# Data
——————————

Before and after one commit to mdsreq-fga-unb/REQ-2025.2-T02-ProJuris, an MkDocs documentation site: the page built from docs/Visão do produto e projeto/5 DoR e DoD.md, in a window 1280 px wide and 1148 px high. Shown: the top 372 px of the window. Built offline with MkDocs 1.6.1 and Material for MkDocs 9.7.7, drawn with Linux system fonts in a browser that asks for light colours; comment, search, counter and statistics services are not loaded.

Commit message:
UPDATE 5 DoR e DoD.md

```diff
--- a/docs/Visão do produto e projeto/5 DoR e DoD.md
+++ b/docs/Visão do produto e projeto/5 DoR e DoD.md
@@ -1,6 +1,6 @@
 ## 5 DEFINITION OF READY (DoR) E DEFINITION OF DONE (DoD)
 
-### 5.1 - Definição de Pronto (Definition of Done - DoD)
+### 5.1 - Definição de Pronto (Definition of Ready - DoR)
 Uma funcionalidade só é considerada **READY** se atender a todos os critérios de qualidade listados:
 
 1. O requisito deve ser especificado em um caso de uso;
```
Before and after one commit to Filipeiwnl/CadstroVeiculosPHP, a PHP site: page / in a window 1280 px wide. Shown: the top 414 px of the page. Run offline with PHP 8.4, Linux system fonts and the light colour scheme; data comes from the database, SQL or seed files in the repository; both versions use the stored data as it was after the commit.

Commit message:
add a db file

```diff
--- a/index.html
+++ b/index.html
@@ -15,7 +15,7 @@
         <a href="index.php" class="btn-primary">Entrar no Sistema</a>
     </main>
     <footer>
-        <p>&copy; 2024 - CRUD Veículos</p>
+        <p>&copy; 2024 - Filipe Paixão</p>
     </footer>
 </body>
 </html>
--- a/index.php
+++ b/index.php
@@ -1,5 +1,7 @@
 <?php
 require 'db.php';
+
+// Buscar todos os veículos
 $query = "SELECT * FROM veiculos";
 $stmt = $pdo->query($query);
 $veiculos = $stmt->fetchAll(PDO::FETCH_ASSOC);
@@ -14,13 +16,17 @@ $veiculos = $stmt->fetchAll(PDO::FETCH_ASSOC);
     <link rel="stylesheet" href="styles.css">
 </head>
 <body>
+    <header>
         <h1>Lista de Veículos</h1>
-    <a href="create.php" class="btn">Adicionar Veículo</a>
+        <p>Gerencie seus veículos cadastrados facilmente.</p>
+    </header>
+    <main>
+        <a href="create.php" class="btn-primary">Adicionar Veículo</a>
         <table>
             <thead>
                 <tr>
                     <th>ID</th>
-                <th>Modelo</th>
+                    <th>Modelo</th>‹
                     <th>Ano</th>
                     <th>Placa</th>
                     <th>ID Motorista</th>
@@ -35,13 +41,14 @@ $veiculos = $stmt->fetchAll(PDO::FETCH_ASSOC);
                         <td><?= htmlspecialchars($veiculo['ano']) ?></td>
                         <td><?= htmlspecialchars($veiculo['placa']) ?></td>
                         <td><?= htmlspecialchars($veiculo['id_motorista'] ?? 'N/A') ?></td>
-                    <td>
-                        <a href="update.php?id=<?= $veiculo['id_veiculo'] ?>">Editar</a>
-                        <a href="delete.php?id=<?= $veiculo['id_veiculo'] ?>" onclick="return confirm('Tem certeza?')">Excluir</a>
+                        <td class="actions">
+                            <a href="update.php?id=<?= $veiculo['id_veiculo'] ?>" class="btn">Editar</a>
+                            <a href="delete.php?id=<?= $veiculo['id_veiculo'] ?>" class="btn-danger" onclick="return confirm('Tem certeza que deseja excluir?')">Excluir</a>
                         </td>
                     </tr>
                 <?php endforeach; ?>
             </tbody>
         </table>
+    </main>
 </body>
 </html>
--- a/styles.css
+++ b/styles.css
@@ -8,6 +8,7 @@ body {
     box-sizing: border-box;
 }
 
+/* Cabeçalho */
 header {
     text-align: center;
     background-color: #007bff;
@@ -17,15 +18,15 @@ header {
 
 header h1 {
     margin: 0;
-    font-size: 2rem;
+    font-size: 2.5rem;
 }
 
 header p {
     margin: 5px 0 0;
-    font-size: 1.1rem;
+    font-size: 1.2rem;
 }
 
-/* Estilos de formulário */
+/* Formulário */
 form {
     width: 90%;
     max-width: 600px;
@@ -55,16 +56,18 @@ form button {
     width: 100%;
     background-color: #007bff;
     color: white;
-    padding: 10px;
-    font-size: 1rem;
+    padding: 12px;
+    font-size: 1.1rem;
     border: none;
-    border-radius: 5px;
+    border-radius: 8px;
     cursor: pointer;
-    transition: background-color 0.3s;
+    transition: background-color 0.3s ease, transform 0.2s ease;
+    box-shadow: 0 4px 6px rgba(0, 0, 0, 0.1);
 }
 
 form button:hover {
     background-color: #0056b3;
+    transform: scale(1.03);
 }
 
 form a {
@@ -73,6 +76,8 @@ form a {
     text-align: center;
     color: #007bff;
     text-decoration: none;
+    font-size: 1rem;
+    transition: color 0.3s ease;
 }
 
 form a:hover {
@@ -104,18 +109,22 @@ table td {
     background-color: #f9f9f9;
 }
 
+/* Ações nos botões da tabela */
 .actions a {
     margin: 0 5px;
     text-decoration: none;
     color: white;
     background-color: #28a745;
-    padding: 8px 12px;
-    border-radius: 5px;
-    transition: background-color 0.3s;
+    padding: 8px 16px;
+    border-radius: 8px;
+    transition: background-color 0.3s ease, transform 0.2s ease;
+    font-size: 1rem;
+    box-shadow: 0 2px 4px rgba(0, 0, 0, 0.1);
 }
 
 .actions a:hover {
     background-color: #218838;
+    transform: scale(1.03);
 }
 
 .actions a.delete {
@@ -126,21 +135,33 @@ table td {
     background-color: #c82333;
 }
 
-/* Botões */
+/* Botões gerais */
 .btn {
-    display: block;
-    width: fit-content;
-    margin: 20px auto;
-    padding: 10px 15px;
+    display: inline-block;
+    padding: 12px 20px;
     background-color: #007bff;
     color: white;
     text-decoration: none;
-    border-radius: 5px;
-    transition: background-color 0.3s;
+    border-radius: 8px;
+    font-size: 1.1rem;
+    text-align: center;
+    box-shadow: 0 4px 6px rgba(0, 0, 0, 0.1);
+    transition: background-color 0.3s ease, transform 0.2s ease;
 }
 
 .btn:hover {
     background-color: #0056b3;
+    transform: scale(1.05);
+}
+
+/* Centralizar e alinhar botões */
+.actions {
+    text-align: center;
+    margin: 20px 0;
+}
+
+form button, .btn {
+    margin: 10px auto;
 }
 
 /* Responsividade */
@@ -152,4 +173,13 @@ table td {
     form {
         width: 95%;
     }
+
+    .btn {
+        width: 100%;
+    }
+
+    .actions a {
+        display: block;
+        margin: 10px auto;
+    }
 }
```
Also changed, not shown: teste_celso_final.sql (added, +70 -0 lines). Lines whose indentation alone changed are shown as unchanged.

——————————

# Instructions for the task
Repeat each line of the data exactly as it appears above.

# Problem solution
Before and after one commit to mdsreq-fga-unb/REQ-2025.2-T02-ProJuris, an MkDocs documentation site: the page built from docs/Visão do produto e projeto/5 DoR e DoD.md, in a window 1280 px wide and 1148 px high. Shown: the top 372 px of the window. Built offline with MkDocs 1.6.1 and Material for MkDocs 9.7.7, drawn with Linux system fonts in a browser that asks for light colours; comment, search, counter and statistics services are not loaded.

Commit message:
UPDATE 5 DoR e DoD.md

```diff
--- a/docs/Visão do produto e projeto/5 DoR e DoD.md
+++ b/docs/Visão do produto e projeto/5 DoR e DoD.md
@@ -1,6 +1,6 @@
 ## 5 DEFINITION OF READY (DoR) E DEFINITION OF DONE (DoD)
 
-### 5.1 - Definição de Pronto (Definition of Done - DoD)
+### 5.1 - Definição de Pronto (Definition of Ready - DoR)
 Uma funcionalidade só é considerada **READY** se atender a todos os critérios de qualidade listados:
 
 1. O requisito deve ser especificado em um caso de uso;
```
Before and after one commit to Filipeiwnl/CadstroVeiculosPHP, a PHP site: page / in a window 1280 px wide. Shown: the top 414 px of the page. Run offline with PHP 8.4, Linux system fonts and the light colour scheme; data comes from the database, SQL or seed files in the repository; both versions use the stored data as it was after the commit.

Commit message:
add a db file

```diff
--- a/index.html
+++ b/index.html
@@ -15,7 +15,7 @@
         <a href="index.php" class="btn-primary">Entrar no Sistema</a>
     </main>
     <footer>
-        <p>&copy; 2024 - CRUD Veículos</p>
+        <p>&copy; 2024 - Filipe Paixão</p>
     </footer>
 </body>
 </html>
--- a/index.php
+++ b/index.php
@@ -1,5 +1,7 @@
 <?php
 require 'db.php';
+
+// Buscar todos os veículos
 $query = "SELECT * FROM veiculos";
 $stmt = $pdo->query($query);
 $veiculos = $stmt->fetchAll(PDO::FETCH_ASSOC);
@@ -14,13 +16,17 @@ $veiculos = $stmt->fetchAll(PDO::FETCH_ASSOC);
     <link rel="stylesheet" href="styles.css">
 </head>
 <body>
+    <header>
         <h1>Lista de Veículos</h1>
-    <a href="create.php" class="btn">Adicionar Veículo</a>
+        <p>Gerencie seus veículos cadastrados facilmente.</p>
+    </header>
+    <main>
+        <a href="create.php" class="btn-primary">Adicionar Veículo</a>
         <table>
             <thead>
                 <tr>
                     <th>ID</th>
-                <th>Modelo</th>
+                    <th>Modelo</th>‹
                     <th>Ano</th>
                     <th>Placa</th>
                     <th>ID Motorista</th>
@@ -35,13 +41,14 @@ $veiculos = $stmt->fetchAll(PDO::FETCH_ASSOC);
                         <td><?= htmlspecialchars($veiculo['ano']) ?></td>
                         <td><?= htmlspecialchars($veiculo['placa']) ?></td>
                         <td><?= htmlspecialchars($veiculo['id_motorista'] ?? 'N/A') ?></td>
-                    <td>
-                        <a href="update.php?id=<?= $veiculo['id_veiculo'] ?>">Editar</a>
-                        <a href="delete.php?id=<?= $veiculo['id_veiculo'] ?>" onclick="return confirm('Tem certeza?')">Excluir</a>
+                        <td class="actions">
+                            <a href="update.php?id=<?= $veiculo['id_veiculo'] ?>" class="btn">Editar</a>
+                            <a href="delete.php?id=<?= $veiculo['id_veiculo'] ?>" class="btn-danger" onclick="return confirm('Tem certeza que deseja excluir?')">Excluir</a>
                         </td>
                     </tr>
                 <?php endforeach; ?>
             </tbody>
         </table>
+    </main>
 </body>
 </html>
--- a/styles.css
+++ b/styles.css
@@ -8,6 +8,7 @@ body {
     box-sizing: border-box;
 }
 
+/* Cabeçalho */
 header {
     text-align: center;
     background-color: #007bff;
@@ -17,15 +18,15 @@ header {
 
 header h1 {
     margin: 0;
-    font-size: 2rem;
+    font-size: 2.5rem;
 }
 
 header p {
     margin: 5px 0 0;
-    font-size: 1.1rem;
+    font-size: 1.2rem;
 }
 
-/* Estilos de formulário */
+/* Formulário */
 form {
     width: 90%;
     max-width: 600px;
@@ -55,16 +56,18 @@ form button {
     width: 100%;
     background-color: #007bff;
     color: white;
-    padding: 10px;
-    font-size: 1rem;
+    padding: 12px;
+    font-size: 1.1rem;
     border: none;
-    border-radius: 5px;
+    border-radius: 8px;
     cursor: pointer;
-    transition: background-color 0.3s;
+    transition: background-color 0.3s ease, transform 0.2s ease;
+    box-shadow: 0 4px 6px rgba(0, 0, 0, 0.1);
 }
 
 form button:hover {
     background-color: #0056b3;
+    transform: scale(1.03);
 }
 
 form a {
@@ -73,6 +76,8 @@ form a {
     text-align: center;
     color: #007bff;
     text-decoration: none;
+    font-size: 1rem;
+    transition: color 0.3s ease;
 }
 
 form a:hover {
@@ -104,18 +109,22 @@ table td {
     background-color: #f9f9f9;
 }
 
+/* Ações nos botões da tabela */
 .actions a {
     margin: 0 5px;
     text-decoration: none;
     color: white;
     background-color: #28a745;
-    padding: 8px 12px;
-    border-radius: 5px;
-    transition: background-color 0.3s;
+    padding: 8px 16px;
+    border-radius: 8px;
+    transition: background-color 0.3s ease, transform 0.2s ease;
+    font-size: 1rem;
+    box-shadow: 0 2px 4px rgba(0, 0, 0, 0.1);
 }
 
 .actions a:hover {
     background-color: #218838;
+    transform: scale(1.03);
 }
 
 .actions a.delete {
@@ -126,21 +135,33 @@ table td {
     background-color: #c82333;
 }
 
-/* Botões */
+/* Botões gerais */
 .btn {
-    display: block;
-    width: fit-content;
-    margin: 20px auto;
-    padding: 10px 15px;
+    display: inline-block;
+    padding: 12px 20px;
     background-color: #007bff;
     color: white;
     text-decoration: none;
-    border-radius: 5px;
-    transition: background-color 0.3s;
+    border-radius: 8px;
+    font-size: 1.1rem;
+    text-align: center;
+    box-shadow: 0 4px 6px rgba(0, 0, 0, 0.1);
+    transition: background-color 0.3s ease, transform 0.2s ease;
 }
 
 .btn:hover {
     background-color: #0056b3;
+    transform: scale(1.05);
+}
+
+/* Centralizar e alinhar botões */
+.actions {
+    text-align: center;
+    margin: 20px 0;
+}
+
+form button, .btn {
+    margin: 10px auto;
 }
 
 /* Responsividade */
@@ -152,4 +173,13 @@ table td {
     form {
         width: 95%;
     }
+
+    .btn {
+        width: 100%;
+    }
+
+    .actions a {
+        display: block;
+        margin: 10px auto;
+    }
 }
```
Also changed, not shown: teste_celso_final.sql (added, +70 -0 lines). Lines whose indentation alone changed are shown as unchanged.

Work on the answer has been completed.